In April, the Victorian Parliament passed the Covid-19 Omnibus (Emergency measures) Act 2020 (the Covid-19 Act), which saw a halt in the enactment of the Environment Protection Act 2018 which was initially due to come in to force on 1 July.
Toxic fires during Melbourne restrictions
In the last several weeks, toxic fires at industrial waste plants have polluted communities at Altona North, Campbellfield and Thomastown, while rural regions remain exposed to dangerous levels of pollution from coal–fired power stations whose toxic emission limits are far above those allowed in other countries. Air pollution from coal-fired power stations is responsible for tens of thousands of asthma cases and around 800 premature deaths each year in Australia.
“Environmental disasters don’t stop for COVID so the legislation shouldn’t either. We have waited far too long for the new EP Act as generations of Victorians have paid with their health.” – Nicola Rivers, CO-CEO.
By overhauling existing regulation in Victoria, the new EP Act would improve air quality and will protect communities that are currently being exposed to toxic pollution, giving them legal recourse.
Not retreating to safety
Victorians are being told to stay in the safety of their homes as the state works to flatten the second wave of Covid-19, but many residents are not retreating to safety – they are retreating to toxicity due to these toxic fires. Community health should not be put at risk from preventable pollution.
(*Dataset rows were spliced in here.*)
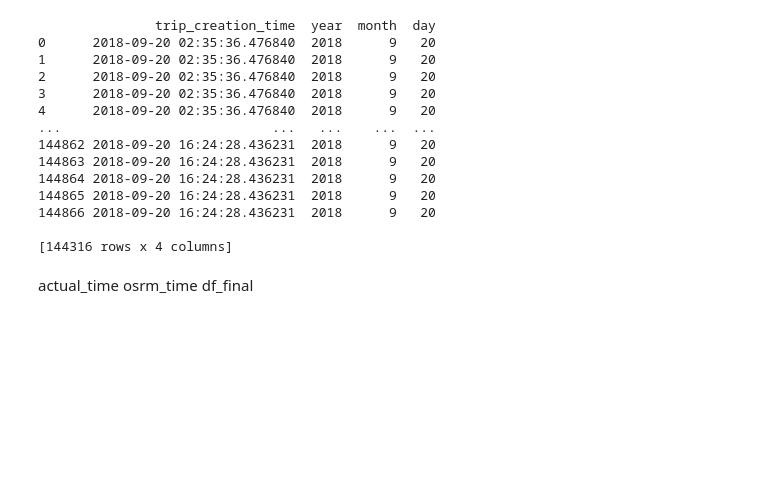
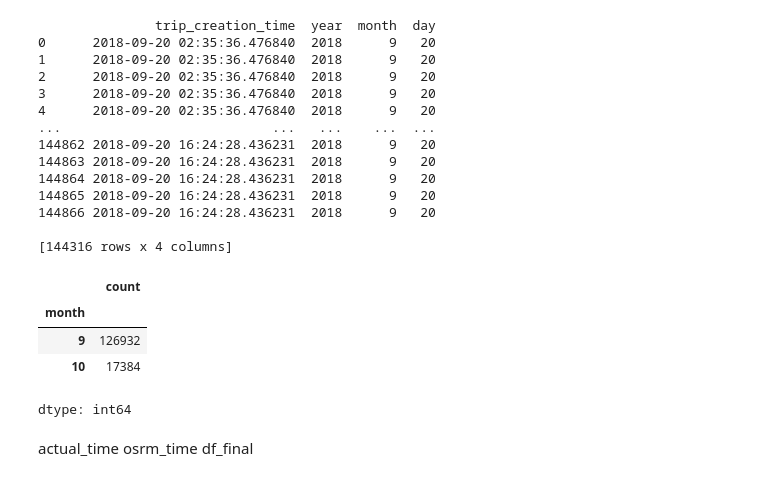
Before and after one commit to TharunkishoreJ/Python_Projects, a Jupyter notebook: Delivery_Case_Sudy.ipynb, the cells around one changed output. Drawn from its saved outputs; the diff is of its cells as text; code cells hidden in the pictures; blank space fills up the shorter version.

```diff
--- a/Delivery_Case_Sudy.ipynb
+++ b/Delivery_Case_Sudy.ipynb
@@ -252,3 +294,12 @@ print(df3)
 144866 2018-09-20 16:24:28.436231  2018      9   20
 
 [144316 rows x 4 columns]
+# %%
+month_count = df3['month'].value_counts()
+month_count
+# %% [output]
+|  | count |
+| month |  |
+| 9 | 126932 |
+| 10 | 17384 |
+dtype: int64
```
Also changed, not shown: parts of 6 cells of this notebook.
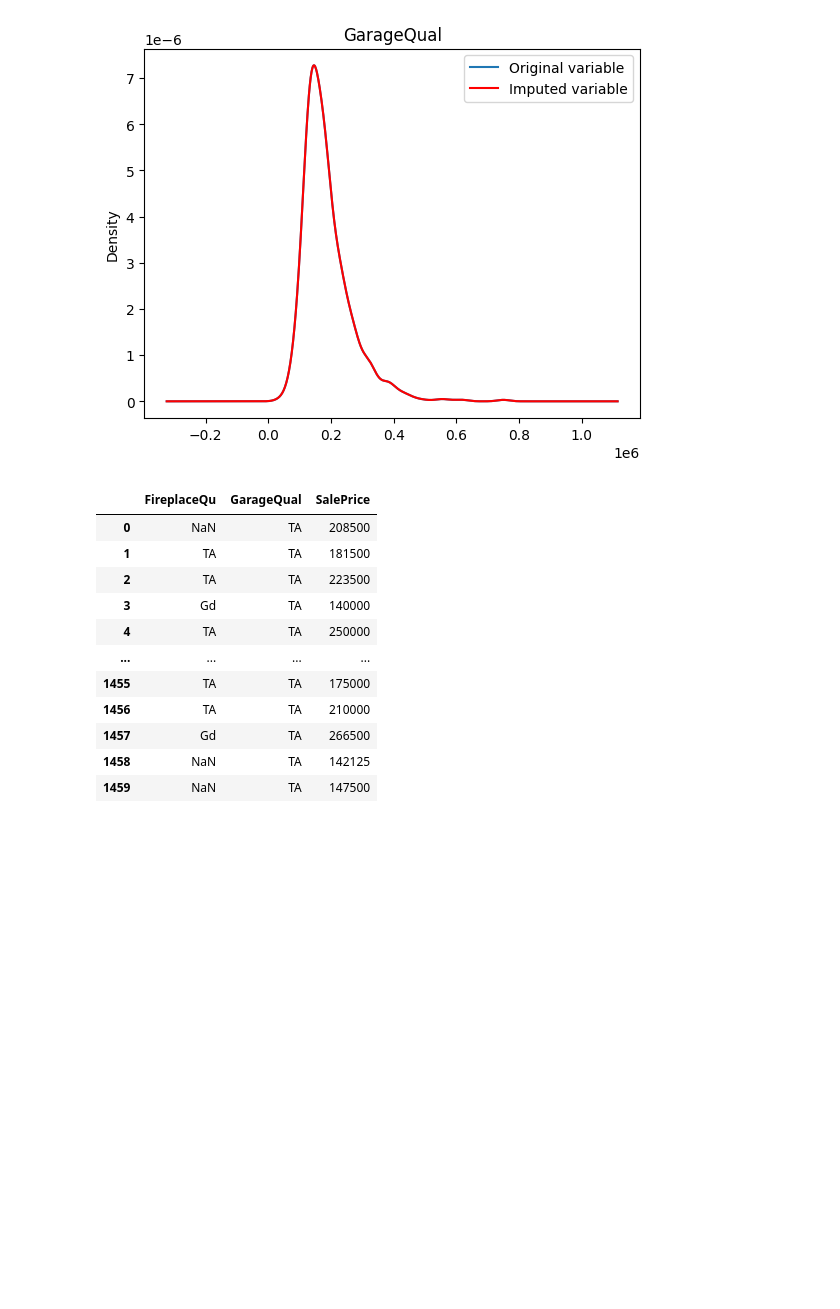
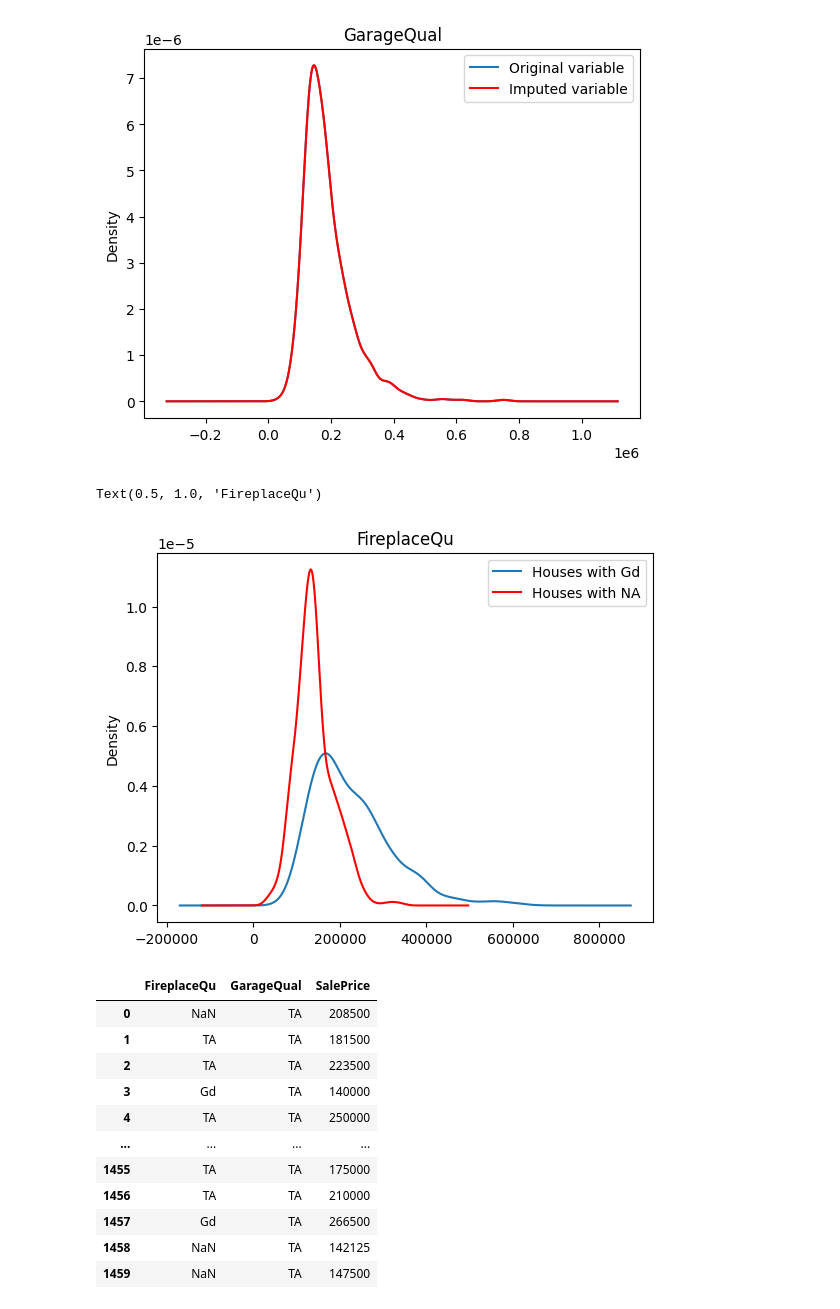
Before and after one commit to muzahid120/Machine-Learning, a Jupyter notebook: handaling_missiing_vlue/missing_catagorical_value/missing_catagorical_univariant.ipynb, the cells around one changed output. Drawn from its saved outputs; the diff is of its cells as text; code cells hidden in the pictures; blank space fills up the shorter version.

Commit message:
FireplaceQu_kde plot add

```diff
--- a/handaling_missiing_vlue/missing_catagorical_value/missing_catagorical_univariant.ipynb
+++ b/handaling_missiing_vlue/missing_catagorical_value/missing_catagorical_univariant.ipynb
@@ -100,6 +100,24 @@ plt.title('GarageQual')
 # %% [output]
 Text(0.5, 1.0, 'GarageQual')
 [figure]
+# %%
+fig = plt.figure()
+ax = fig.add_subplot(111)
+
+df[df['FireplaceQu']=='Gd']['SalePrice'].plot(kind='kde', ax=ax)
+
+df[df['FireplaceQu'].isnull()]['SalePrice'].plot(kind='kde', ax=ax, color='red')
+
+lines, labels = ax.get_legend_handles_labels()
+labels = ['Houses with Gd', 'Houses with NA']
+ax.legend(lines, labels, loc='best')
+
+plt.title('FireplaceQu')
+# add title
+plt.title('FireplaceQu')
+# %% [output]
+Text(0.5, 1.0, 'FireplaceQu')
+[figure, added]
 # %%
 df=df.drop(columns=['GarageQual_mode','FireplaceQu_mode'])
 df
```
Had the EP Act come in to force as initially indicated by the Andrews Government, it could have prevented the recent toxic pollution events in Melbourne.
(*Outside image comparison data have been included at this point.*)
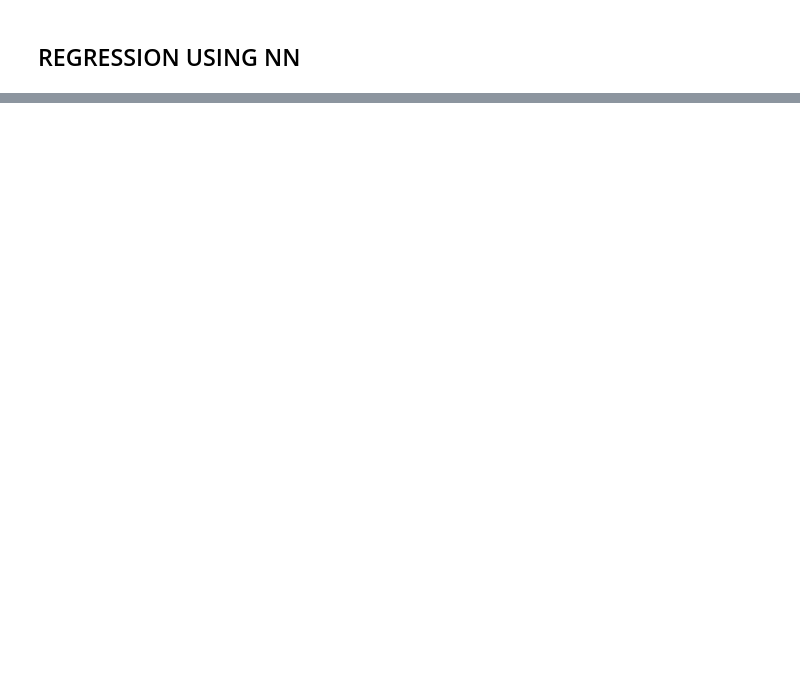
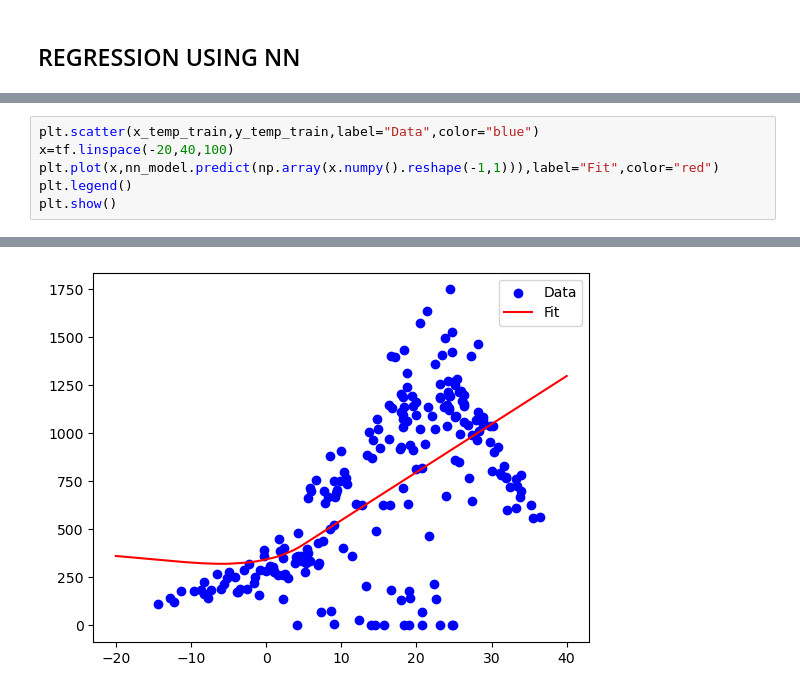
Before and after one commit to ishuaaa/ML, a Jupyter notebook: jaishreeram2.ipynb, the cells around one changed output, grey strips where cells are left out. Drawn from its saved outputs; the diff is of its cells as text; blank space fills up the shorter version.

```diff
--- a/jaishreeram2.ipynb
+++ b/jaishreeram2.ipynb
@@ -101,0 +171,7 @@ all_reg.score(x_test_all,y_test_all)
+# %%
+plt.scatter(x_temp_train,y_temp_train,label="Data",color="blue")
+x=tf.linspace(-20,40,100)
+plt.plot(x,nn_model.predict(np.array(x.numpy().reshape(-1,1))),label="Fit",color="red")
+plt.legend()
+plt.show()
+# %% [output]
@@ -101,0 +179 @@ all_reg.score(x_test_all,y_test_all)
+[figure, added]
```
Also changed, not shown: parts of 23 cells of this notebook.
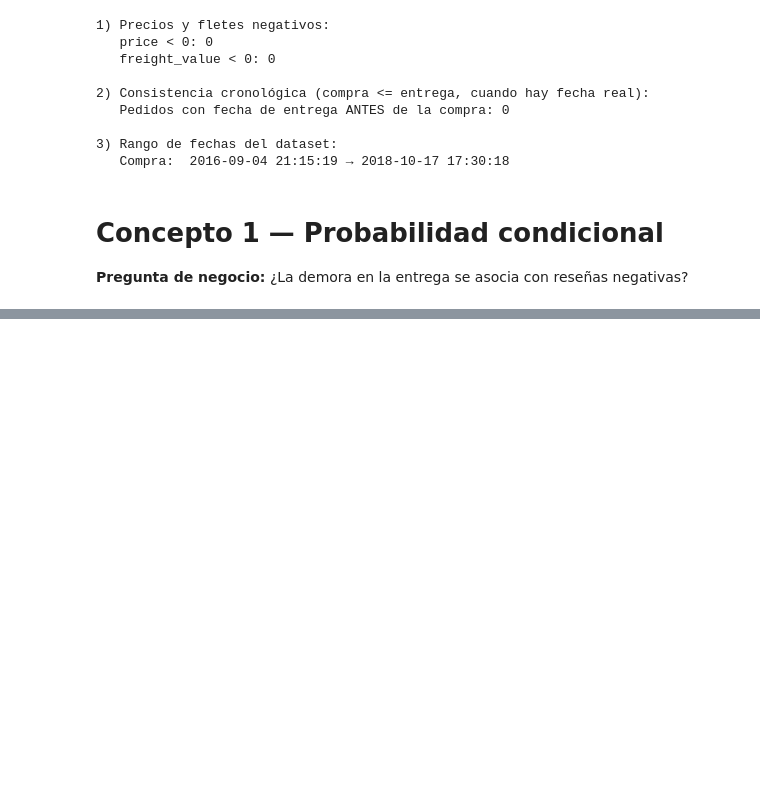
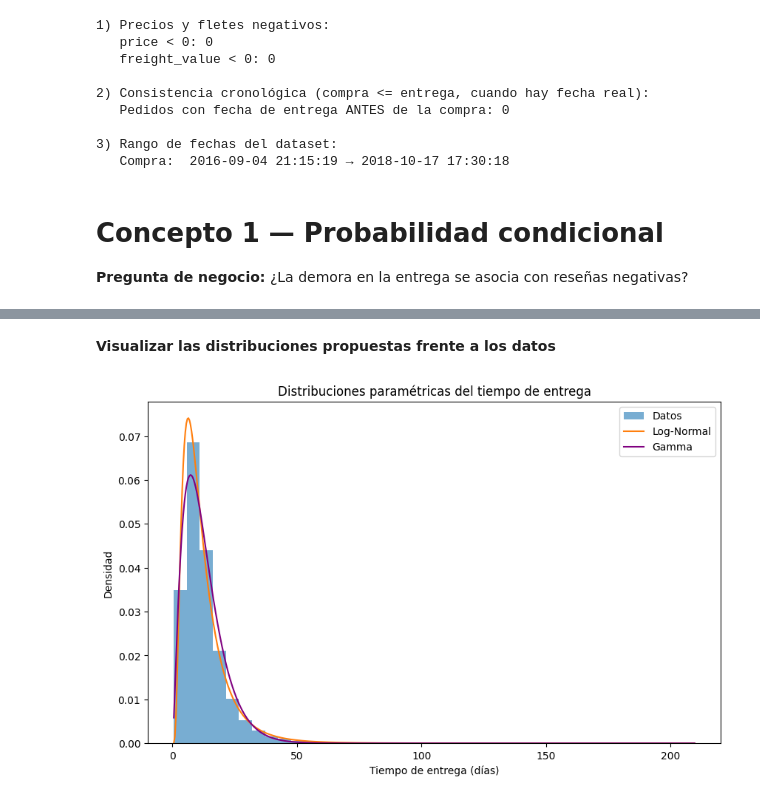
Before and after one commit to Walnut235/olist-probabilistic-analysis, a Jupyter notebook: notebooks/01_analisis_olist.ipynb, the cells around one changed output, grey strips where cells are left out. Saved outputs shown, nothing was run; the diff lists cells and outputs as text; code cells hidden in the pictures; blank space fills up the shorter version.

```diff
--- a/notebooks/01_analisis_olist.ipynb
+++ b/notebooks/01_analisis_olist.ipynb
@@ -465,7 +474,7 @@ No aplicamos `dropna()` global. Cada columna con NaN se trata según **por qué*
 
 Ningún pedido se elimina del DataFrame por tener NaN en estas columnas — solo se excluye puntualmente de los análisis específicos que requieren esa variable.
 # %%
-df_clean = df_analysis.copy()
+df_clean = df_master.copy()
 
 # Imputación puntual de product_category_name
 df_clean["product_category_name"] = df_clean["product_category_name"].fillna("sin_categoria")#imputar "Sin categoria" cuando esta haga falta, a nivel de item
@@ -595,0 +764,10 @@ df_clean["tiempo_entrega_dias"] = (
+# %%
+x = df_clean["tiempo_entrega_dias"].values
+
+x_clean = x[np.isfinite(x)]# Filtrar solo los valores finitos (elimina NaN e inf)
+
+lognorm_params = stats.lognorm.fit(x_clean, floc=0)# Ajustar los parámetros de la distribución
+print("Parámetros Log-Normal:")
+print("sigma =", lognorm_params[0])
+print("loc   =", lognorm_params[1])
+print("scale =", lognorm_params[2])
@@ -595,0 +779,7 @@ df_clean["tiempo_entrega_dias"] = (
+# %%
+gamma_params = stats.gamma.fit(x_clean, floc=0)
+
+print("Parámetros Gamma:")
+print("shape =", gamma_params[0])
+print("loc   =", gamma_params[1])
+print("scale =", gamma_params[2])
@@ -595,0 +832,35 @@ df_clean["tiempo_entrega_dias"] = (
+# %% [markdown]
+**Visualizar las distribuciones propuestas frente a los datos**
+# %%
+plt.figure(figsize=(10,6))
+
+plt.hist(
+    x_clean,
+    bins=40,
+    density=True,
+    alpha=0.6,
+    label="Datos"
+)
+
+x_grid = np.linspace(x_clean.min(), x_clean.max(), 500)
+
+plt.plot(
+    x_grid,
+    stats.lognorm.pdf(x_grid, *lognorm_params),
+    label="Log-Normal"
+)
+
+plt.plot(
+    x_grid,
+    stats.gamma.pdf(x_grid, *gamma_params),
+    label="Gamma",
+    color="purple"
+)
+
+plt.xlabel("Tiempo de entrega (días)")
+plt.ylabel("Densidad")
+plt.title("Distribuciones paramétricas del tiempo de entrega")
+plt.legend()
+plt.show()
+# %% [output]
+[figure, added]
```
Also changed, not shown: parts of 41 cells of this notebook.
Instead of protecting polluting industries, the government must stop stalling and prioritise bringing in the new EP Act as matter of urgency to protect community health.